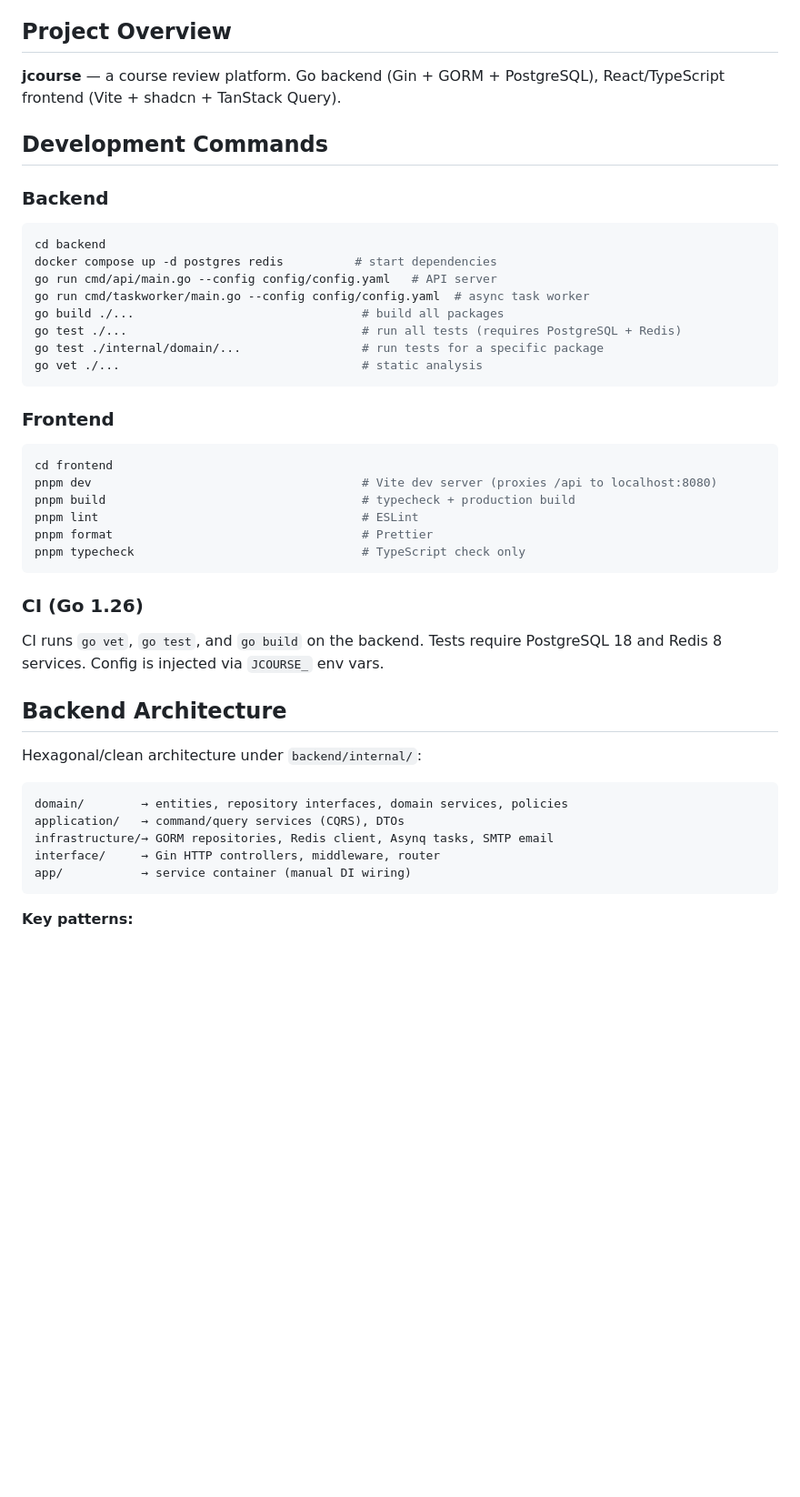
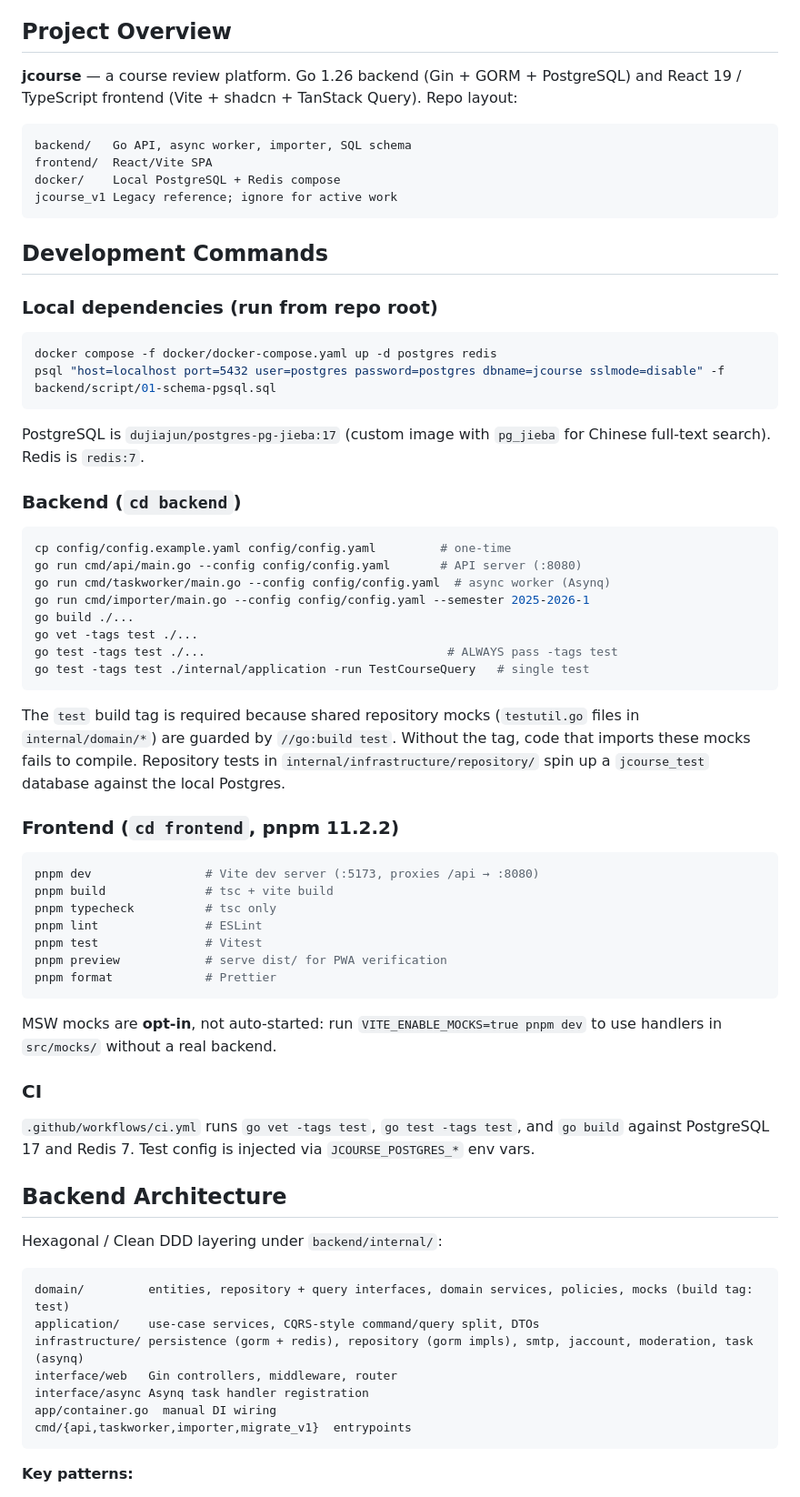
Before and after one commit to RinnMoe/CHDXK, a Markdown page: CLAUDE.md, the part around one of its changes. Shown at 91% size. GitHub-like rendering; blank space fills up the shorter version.

Commit message:
docs: expand CLAUDE.md with detailed architecture, setup, and patterns

````diff
--- a/CLAUDE.md
+++ b/CLAUDE.md
@@ -4,45 +4,67 @@ This file provides guidance to Claude Code (claude.ai/code) when working with co
 
 ## Project Overview
 
-**jcourse** — a course review platform. Go backend (Gin + GORM + PostgreSQL), React/TypeScript frontend (Vite + shadcn + TanStack Query).
+**jcourse** — a course review platform. Go 1.26 backend (Gin + GORM + PostgreSQL) and React 19 / TypeScript frontend (Vite + shadcn + TanStack Query). Repo layout:
+
+```
+backend/   Go API, async worker, importer, SQL schema
+frontend/  React/Vite SPA
+docker/    Local PostgreSQL + Redis compose
+jcourse_v1 Legacy reference; ignore for active work
+```
 
 ## Development Commands
 
-### Backend
+### Local dependencies (run from repo root)
 ```bash
-cd backend
-docker compose up -d postgres redis          # start dependencies
-go run cmd/api/main.go --config config/config.yaml   # API server
-go run cmd/taskworker/main.go --config config/config.yaml  # async task worker
-go build ./...                                # build all packages
-go test ./...                                 # run all tests (requires PostgreSQL + Redis)
-go test ./internal/domain/...                 # run tests for a specific package
-go vet ./...                                  # static analysis
+docker compose -f docker/docker-compose.yaml up -d postgres redis
+psql "host=localhost port=5432 user=postgres password=postgres dbname=jcourse sslmode=disable" -f backend/script/01-schema-pgsql.sql
 ```
 
-### Frontend
+PostgreSQL is `dujiajun/postgres-pg-jieba:17` (custom image with `pg_jieba` for Chinese full-text search). Redis is `redis:7`.
+
+### Backend (`cd backend`)
 ```bash
-cd frontend
-pnpm dev                                      # Vite dev server (proxies /api to localhost:8080)
-pnpm build                                    # typecheck + production build
-pnpm lint                                     # ESLint
-pnpm format                                   # Prettier
-pnpm typecheck                                # TypeScript check only
+cp config/config.example.yaml config/config.yaml         # one-time
+go run cmd/api/main.go --config config/config.yaml       # API server (:8080)
+go run cmd/taskworker/main.go --config config/config.yaml  # async worker (Asynq)
+go run cmd/importer/main.go --config config/config.yaml --semester 2025-2026-1
+go build ./...
+go vet -tags test ./...
+go test -tags test ./...                                  # ALWAYS pass -tags test
+go test -tags test ./internal/application -run TestCourseQuery   # single test
 ```
 
-### CI (Go 1.26)
-CI runs `go vet`, `go test`, and `go build` on the backend. Tests require PostgreSQL 18 and Redis 8 services. Config is injected via `JCOURSE_` env vars.
+The `test` build tag is required because shared repository mocks (`testutil.go` files in `internal/domain/*`) are guarded by `//go:build test`. Without the tag, code that imports these mocks fails to compile. Repository tests in `internal/infrastructure/repository/` spin up a `jcourse_test` database against the local Postgres.
+
+### Frontend (`cd frontend`, pnpm 11.2.2)
+```bash
+pnpm dev                # Vite dev server (:5173, proxies /api → :8080)
+pnpm build              # tsc + vite build
+pnpm typecheck          # tsc only
+pnpm lint               # ESLint
+pnpm test               # Vitest
+pnpm preview            # serve dist/ for PWA verification
+pnpm format             # Prettier
+```
+
+MSW mocks are **opt-in**, not auto-started: run `VITE_ENABLE_MOCKS=true pnpm dev` to use handlers in `src/mocks/` without a real backend.
+
+### CI
+`.github/workflows/ci.yml` runs `go vet -tags test`, `go test -tags test`, and `go build` against PostgreSQL 17 and Redis 7. Test config is injected via `JCOURSE_POSTGRES_*` env vars.
 
 ## Backend Architecture
 
-Hexagonal/clean architecture under `backend/internal/`:
+Hexagonal / Clean DDD layering under `backend/internal/`:
 
 ```
-domain/        → entities, repository interfaces, domain services, policies
-application/   → command/query services (CQRS), DTOs
-infrastructure/→ GORM repositories, Redis client, Asynq tasks, SMTP email
-interface/     → Gin HTTP controllers, middleware, router
-app/           → service container (manual DI wiring)
+domain/         entities, repository + query interfaces, domain services, policies, mocks (build tag: test)
+application/    use-case services, CQRS-style command/query split, DTOs
+infrastructure/ persistence (gorm + redis), repository (gorm impls), smtp, jaccount, moderation, task (asynq)
+interface/web   Gin controllers, middleware, router
+interface/async Asynq task handler registration
+app/container.go  manual DI wiring
+cmd/{api,taskworker,importer,migrate_v1}  entrypoints
 ```
 
 **Key patterns:**
````
Also changed, not shown: other parts of CLAUDE.md (+29 -27 lines), backend/CLAUDE.md (+68 -108 lines).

# Assignment
Only the number is needed: please work out how many lines in the data contain the string "repository".

# Exercise answer
4